U.S. Seventh Circuit - FindLaw

U.S. Seventh Circuit - The FindLaw 7th Circuit Court of Appeals Opinion Summaries Blog


Earlier this month, the Wisconsin Supreme Court held that a sheriff's deputy knocking on a car window, by itself, was not a sufficient show of authority to lead the driver to believe that he was being detained. As a result, the encounter was consensual because the driver could have driven away at any time.

Background

At around 1 a.m. on Christmas Day 2011, Grant County Sheriff's Deputy Matthew Small noticed a car pull into a closed park and stop in the parking lot. Small pulled up behind the car, but didn't have his red-and-blue lights on. He walked up to the window and tapped on it, telling him to roll down the window. Daniel Vogt rolled down the window. Small administered a field sobriety test, which Vogt failed. Vogt was arrested for driving while intoxicated and later moved to suppress evidence obtained from the traffic stop.

In Woodridge, Illinois, it used to be that everyone who was arrested and then bailed out of jail had to pay a $30 fee. Jerry Markadonatos was arrested for misdemeanor shoplifting, arrested, booked, paid bail, and was released. Later, he pleaded guilty, served 12 months of probation, and then had the charges dismissed.

This misdemeanor and the $30 booking fee, however, led to a big split on an en banc panel of the Seventh Circuit Court of Appeals. They disagreed on what the problem was, how it applied to Markadonatos, and whether he even had standing in the first place.

Here's a rundown of the Seventh Circuit panel's four separate opinions in Markadonatos v. Village of Woodridge:

Perhaps these requests have something to do with the Seventh Circuit's cancellation of previously scheduled oral arguments in two gay marriage appeals out of Wisconsin and Indiana. Earlier this month, the appeals were combined and fast-tracked for oral arguments on August 13.

Late last week, however, the Seventh Circuit issued this release (H/T to Equality on Trial):

The court, on its own motion, ORDERS that the oral argument in this appeal, scheduled for Wednesday, August 13, 2014, is VACATED. A new oral argument date will be set by separate court order.

Okay, but why?

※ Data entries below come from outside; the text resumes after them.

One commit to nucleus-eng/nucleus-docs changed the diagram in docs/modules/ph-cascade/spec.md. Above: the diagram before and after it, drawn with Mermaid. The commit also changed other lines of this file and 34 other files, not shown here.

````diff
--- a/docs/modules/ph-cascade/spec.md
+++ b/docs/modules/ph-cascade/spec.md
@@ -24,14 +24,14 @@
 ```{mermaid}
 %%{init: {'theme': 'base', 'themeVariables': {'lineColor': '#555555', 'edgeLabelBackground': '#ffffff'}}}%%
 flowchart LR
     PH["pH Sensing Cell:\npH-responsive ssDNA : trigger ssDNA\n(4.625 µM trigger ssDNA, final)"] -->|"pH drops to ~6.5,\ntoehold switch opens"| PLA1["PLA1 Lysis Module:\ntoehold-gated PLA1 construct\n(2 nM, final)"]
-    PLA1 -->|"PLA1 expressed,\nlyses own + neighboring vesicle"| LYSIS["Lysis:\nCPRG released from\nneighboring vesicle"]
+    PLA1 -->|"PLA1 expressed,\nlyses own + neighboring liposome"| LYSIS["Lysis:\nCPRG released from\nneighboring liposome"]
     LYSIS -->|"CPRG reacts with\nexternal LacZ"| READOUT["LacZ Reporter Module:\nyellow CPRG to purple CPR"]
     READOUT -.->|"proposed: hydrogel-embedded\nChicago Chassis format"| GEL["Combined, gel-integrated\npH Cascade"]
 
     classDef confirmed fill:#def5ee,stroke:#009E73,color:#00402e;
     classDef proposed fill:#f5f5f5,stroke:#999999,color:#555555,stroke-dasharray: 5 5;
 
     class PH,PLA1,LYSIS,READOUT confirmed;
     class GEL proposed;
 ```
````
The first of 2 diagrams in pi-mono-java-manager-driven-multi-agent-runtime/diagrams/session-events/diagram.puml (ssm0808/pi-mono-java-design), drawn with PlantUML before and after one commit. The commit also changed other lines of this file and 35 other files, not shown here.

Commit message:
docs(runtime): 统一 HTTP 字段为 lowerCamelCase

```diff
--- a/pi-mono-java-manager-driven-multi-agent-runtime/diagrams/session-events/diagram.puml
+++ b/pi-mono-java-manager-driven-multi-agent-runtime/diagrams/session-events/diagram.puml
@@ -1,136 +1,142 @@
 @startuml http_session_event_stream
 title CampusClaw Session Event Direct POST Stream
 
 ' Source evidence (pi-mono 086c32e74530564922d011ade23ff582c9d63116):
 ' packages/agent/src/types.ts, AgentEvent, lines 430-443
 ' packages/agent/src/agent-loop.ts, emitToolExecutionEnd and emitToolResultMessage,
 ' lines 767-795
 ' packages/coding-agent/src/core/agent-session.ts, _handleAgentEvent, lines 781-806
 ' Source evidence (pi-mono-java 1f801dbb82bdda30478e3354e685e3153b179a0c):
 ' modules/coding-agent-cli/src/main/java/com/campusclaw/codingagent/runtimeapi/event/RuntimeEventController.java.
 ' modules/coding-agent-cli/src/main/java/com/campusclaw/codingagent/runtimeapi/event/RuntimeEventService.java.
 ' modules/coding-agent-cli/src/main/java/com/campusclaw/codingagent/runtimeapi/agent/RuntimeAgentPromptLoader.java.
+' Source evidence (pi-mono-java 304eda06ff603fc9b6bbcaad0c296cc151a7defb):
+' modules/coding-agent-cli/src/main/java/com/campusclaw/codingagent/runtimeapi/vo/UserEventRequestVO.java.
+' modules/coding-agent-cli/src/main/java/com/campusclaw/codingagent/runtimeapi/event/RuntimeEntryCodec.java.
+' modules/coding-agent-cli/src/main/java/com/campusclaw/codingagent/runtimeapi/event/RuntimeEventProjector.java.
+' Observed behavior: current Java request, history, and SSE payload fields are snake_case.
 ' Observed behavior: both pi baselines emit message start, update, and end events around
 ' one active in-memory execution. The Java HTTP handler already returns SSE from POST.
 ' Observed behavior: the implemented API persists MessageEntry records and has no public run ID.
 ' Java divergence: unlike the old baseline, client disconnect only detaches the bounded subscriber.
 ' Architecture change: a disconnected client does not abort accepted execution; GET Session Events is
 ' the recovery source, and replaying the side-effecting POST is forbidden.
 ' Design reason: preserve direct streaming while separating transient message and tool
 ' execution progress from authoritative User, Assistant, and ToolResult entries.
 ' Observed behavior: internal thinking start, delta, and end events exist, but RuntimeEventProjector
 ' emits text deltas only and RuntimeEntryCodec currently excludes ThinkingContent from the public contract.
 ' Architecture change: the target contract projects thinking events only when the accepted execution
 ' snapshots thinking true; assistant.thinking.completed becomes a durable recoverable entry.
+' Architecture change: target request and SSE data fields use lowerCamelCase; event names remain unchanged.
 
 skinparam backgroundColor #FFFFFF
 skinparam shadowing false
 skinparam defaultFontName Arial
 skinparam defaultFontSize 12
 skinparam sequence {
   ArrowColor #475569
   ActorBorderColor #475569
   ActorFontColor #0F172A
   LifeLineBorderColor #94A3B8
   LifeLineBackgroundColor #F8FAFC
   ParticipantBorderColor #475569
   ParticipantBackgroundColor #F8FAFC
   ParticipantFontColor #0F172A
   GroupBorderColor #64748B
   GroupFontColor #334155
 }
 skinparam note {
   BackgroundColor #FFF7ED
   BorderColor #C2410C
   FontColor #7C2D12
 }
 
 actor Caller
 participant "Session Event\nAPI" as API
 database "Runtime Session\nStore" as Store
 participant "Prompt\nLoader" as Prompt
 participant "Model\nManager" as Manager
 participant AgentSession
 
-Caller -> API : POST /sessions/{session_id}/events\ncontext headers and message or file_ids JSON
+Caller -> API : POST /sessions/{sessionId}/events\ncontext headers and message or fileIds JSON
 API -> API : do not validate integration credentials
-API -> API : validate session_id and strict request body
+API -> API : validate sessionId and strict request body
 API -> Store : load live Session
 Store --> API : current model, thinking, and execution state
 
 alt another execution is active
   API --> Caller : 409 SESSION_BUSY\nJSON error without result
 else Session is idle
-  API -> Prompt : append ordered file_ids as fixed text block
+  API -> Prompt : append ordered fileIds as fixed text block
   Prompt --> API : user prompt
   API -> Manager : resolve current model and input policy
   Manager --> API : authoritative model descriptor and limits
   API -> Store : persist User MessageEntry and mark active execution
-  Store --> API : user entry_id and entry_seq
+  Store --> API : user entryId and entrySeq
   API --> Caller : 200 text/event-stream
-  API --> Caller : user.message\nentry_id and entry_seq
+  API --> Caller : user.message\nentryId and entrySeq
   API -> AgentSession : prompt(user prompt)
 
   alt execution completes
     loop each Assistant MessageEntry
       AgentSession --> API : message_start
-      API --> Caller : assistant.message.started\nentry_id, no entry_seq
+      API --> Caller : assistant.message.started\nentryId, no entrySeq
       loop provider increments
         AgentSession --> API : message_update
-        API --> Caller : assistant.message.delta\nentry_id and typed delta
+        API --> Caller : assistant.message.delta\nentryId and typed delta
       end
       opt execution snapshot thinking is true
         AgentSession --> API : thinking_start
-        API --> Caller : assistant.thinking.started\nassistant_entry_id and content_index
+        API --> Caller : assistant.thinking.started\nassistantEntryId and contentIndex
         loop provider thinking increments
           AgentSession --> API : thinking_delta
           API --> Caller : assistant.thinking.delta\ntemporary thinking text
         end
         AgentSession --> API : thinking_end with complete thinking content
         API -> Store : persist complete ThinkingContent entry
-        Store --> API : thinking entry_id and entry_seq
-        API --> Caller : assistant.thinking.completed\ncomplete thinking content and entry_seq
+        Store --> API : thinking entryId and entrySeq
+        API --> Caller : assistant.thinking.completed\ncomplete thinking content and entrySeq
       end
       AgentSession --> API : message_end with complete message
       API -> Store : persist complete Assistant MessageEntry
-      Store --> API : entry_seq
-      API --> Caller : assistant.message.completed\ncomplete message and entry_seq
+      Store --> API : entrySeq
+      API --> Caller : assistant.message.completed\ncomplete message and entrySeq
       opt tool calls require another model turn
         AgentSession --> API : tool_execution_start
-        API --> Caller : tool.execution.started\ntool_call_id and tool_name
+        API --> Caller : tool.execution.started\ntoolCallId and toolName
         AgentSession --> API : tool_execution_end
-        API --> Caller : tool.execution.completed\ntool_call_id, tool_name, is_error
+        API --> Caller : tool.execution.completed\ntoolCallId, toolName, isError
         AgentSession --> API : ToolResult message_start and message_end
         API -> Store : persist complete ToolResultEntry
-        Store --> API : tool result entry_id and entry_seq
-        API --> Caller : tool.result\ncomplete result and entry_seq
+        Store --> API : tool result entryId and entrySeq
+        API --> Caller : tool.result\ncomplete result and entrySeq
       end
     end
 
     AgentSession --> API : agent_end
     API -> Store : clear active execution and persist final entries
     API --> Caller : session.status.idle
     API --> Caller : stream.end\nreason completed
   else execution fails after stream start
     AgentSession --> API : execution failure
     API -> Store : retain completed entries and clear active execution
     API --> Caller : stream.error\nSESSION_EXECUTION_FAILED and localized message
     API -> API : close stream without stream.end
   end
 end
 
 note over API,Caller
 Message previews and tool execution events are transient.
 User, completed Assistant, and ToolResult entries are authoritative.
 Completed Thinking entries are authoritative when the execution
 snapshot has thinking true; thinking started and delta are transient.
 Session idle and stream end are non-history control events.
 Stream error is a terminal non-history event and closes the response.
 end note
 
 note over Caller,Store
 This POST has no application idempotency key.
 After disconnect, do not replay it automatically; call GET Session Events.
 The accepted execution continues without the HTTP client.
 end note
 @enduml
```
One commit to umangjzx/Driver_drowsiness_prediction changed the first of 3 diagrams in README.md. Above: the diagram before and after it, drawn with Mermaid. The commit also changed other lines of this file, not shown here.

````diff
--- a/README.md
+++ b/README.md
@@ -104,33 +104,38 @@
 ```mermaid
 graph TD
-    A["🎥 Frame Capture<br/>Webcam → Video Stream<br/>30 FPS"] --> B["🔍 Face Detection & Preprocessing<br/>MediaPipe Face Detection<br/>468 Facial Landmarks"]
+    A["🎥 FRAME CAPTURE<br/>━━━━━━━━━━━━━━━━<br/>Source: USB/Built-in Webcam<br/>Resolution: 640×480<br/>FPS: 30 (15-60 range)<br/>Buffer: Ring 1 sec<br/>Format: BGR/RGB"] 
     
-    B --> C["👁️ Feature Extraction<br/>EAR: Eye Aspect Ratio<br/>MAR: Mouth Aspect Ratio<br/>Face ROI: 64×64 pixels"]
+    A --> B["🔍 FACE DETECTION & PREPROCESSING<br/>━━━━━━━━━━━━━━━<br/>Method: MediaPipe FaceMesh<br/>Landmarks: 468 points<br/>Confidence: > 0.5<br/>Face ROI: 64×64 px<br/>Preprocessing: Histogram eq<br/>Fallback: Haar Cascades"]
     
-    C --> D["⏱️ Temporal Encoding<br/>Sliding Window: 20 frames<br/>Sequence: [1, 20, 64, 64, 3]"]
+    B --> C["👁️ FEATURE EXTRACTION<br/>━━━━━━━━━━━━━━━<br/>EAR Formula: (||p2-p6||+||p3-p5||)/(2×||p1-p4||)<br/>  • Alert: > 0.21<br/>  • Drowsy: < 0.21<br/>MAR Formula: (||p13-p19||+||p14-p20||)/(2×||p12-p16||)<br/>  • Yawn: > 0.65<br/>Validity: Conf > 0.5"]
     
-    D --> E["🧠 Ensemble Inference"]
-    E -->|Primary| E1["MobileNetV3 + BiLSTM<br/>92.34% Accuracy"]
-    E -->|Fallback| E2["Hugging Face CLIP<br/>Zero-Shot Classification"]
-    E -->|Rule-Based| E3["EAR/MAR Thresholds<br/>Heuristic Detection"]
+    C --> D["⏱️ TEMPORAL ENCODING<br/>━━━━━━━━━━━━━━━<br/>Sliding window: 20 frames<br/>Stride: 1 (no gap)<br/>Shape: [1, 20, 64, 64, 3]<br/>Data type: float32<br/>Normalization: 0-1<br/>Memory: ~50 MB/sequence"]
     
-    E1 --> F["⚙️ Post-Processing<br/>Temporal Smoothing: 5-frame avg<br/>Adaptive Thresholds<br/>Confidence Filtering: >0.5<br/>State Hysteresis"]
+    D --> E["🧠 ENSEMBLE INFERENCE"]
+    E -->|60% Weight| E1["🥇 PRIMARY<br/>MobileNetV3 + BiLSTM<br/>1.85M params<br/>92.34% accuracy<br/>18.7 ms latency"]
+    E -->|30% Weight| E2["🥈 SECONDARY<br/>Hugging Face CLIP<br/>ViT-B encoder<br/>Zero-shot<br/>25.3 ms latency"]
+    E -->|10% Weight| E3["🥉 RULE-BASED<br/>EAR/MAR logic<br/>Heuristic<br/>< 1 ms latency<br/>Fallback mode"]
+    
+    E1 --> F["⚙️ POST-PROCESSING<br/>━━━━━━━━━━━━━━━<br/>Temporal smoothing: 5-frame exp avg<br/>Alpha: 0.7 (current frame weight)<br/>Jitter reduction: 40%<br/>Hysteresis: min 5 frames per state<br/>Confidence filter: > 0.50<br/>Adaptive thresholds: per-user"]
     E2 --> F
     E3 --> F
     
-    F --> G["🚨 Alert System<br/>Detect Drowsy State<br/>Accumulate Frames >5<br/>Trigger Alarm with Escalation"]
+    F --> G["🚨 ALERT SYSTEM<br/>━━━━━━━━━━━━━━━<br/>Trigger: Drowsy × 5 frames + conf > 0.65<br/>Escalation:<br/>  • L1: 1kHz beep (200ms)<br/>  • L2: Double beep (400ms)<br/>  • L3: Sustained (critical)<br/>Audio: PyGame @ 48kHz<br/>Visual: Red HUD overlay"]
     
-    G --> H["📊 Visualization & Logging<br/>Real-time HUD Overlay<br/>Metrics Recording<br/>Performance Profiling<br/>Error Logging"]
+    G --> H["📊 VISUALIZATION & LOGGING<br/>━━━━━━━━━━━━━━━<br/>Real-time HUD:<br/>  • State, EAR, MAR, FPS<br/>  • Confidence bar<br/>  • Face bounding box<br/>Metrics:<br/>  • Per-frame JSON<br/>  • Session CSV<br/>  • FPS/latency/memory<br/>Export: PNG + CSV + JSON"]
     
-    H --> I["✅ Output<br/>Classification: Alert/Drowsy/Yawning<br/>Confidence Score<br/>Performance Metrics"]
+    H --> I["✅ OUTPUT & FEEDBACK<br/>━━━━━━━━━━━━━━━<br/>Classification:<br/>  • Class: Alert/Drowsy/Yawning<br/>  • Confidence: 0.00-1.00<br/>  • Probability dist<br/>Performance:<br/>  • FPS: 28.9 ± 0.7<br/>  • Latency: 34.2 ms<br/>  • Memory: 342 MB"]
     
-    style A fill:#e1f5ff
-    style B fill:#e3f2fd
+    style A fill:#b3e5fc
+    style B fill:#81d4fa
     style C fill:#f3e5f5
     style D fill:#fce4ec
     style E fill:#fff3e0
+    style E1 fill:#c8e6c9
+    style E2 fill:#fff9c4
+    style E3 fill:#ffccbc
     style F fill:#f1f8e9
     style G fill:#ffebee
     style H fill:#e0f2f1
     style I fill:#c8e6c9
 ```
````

It might have something to do with requests from the states of Indiana and Wisconsin to proceed directly to an en banc hearing of the case, rather than the typical three-judge panel.

The Sixth Circuit is not alone in consolidating appeals of same sex marriage cases within the circuit: last week, the Seventh Circuit consolidated two same sex marriage cases.

The Seventh Circuit also recently decided a case affecting all of the states surrounding the Great Lakes, and is going to hear a case about an Indiana law regulating the sale of cold beer. Finally, our favorite benchslapper speaks out.

Read on for details on all of these stories.

There's some interesting summer action happening in the Seventh Circuit -- summer time is no time for fun and games, apparently. As things heat up outside, they are heating up headlines and court rooms as we wait on some key decisions.

Read on to find out more on John Doe Probes, Rod Blagojovich and the latest trend in contraception mandate litigation.

The Seventh Circuit recently heard a case involving the works of Arthur Conan Doyle, better known as the creator of our favorite British detectives Sherlock Holmes and Dr. Watson, reports The Washington Post. The question before the court was whether copyright protection, which had already expired, can be extended because the author later "altered the character in a subsequent work."

As Judge Posner explains, it's all "elementary."

Earlier in May, we noted that a case originating in the Seventh Circuit, Elmsbrook School District v. John Doe was languishing in certiorari purgatory, as the case -- at that time -- had already been distributed for conference eight times.

After supplemental briefs were filed, the case was distributed for conference four more times. The twelfth time was a charm apparently, as the Court finally decided whether to grant or deny cert.

Has anyone ever time-lined Judge Posner's benchslaps? I wonder what the longest time frame sans benchslap has been. Probably not very long, and on Monday, he made the latest benchslap to a judge, attorney and plaintiff -- no one was safe.

Obviously, the parties didn't read our post on how to avoid a benchslap, or about that attorney who faked an illness because this case is the most deserving -- that we've read -- that called for benchslaps all around.

The Seventh Circuit has seen a lot of action dealing with Wisconsin campaign finance in the past few weeks. First, the circuit court swiftly stepped in to stay a district court's order granting a preliminary injunction.

Next, the Seventh Circuit found that much of Wisconsin's existing campaign finance laws are unconstitutional in light of the Supreme Court's recent political speech jurisprudence.

The Seventh Circuit has important cases up and down the pipeline to the Supreme Court, all dealing with sensitive issues that pit people on either side of lines drawn in the proverbial sand.

Recently, the Seventh Circuit put to rest a case that has been litigated for 28 years, and denied an en banc rehearing -- with the next step almost certainly being a bid for cert. review.

All that while an Establishment Clause case languishes in perpetual conference.